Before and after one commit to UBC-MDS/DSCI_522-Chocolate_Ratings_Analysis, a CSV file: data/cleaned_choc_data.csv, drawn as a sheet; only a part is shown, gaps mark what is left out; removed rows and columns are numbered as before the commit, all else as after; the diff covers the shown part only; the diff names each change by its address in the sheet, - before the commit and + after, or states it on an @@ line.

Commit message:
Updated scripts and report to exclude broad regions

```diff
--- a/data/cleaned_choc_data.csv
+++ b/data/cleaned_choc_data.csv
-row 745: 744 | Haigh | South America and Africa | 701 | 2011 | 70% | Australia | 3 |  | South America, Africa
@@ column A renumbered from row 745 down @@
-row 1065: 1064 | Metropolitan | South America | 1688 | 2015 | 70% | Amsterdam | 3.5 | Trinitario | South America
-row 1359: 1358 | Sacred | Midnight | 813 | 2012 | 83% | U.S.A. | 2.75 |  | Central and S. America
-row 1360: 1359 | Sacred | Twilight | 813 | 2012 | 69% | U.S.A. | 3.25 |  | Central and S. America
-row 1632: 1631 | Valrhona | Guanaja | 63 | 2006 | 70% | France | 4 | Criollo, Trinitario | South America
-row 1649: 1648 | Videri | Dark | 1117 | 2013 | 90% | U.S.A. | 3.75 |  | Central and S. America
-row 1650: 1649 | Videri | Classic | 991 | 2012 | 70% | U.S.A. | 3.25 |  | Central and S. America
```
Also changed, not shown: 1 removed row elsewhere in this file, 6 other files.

_ _ _ _

→ EXERCISE INSTRUCTIONS:
Show all lines above that contain "data".

→ TASK ANSWER:
Before and after one commit to UBC-MDS/DSCI_522-Chocolate_Ratings_Analysis, a CSV file: data/cleaned_choc_data.csv, drawn as a sheet; only a part is shown, gaps mark what is left out; removed rows and columns are numbered as before the commit, all else as after; the diff covers the shown part only; the diff names each change by its address in the sheet, - before the commit and + after, or states it on an @@ line.
--- a/data/cleaned_choc_data.csv
+++ b/data/cleaned_choc_data.csv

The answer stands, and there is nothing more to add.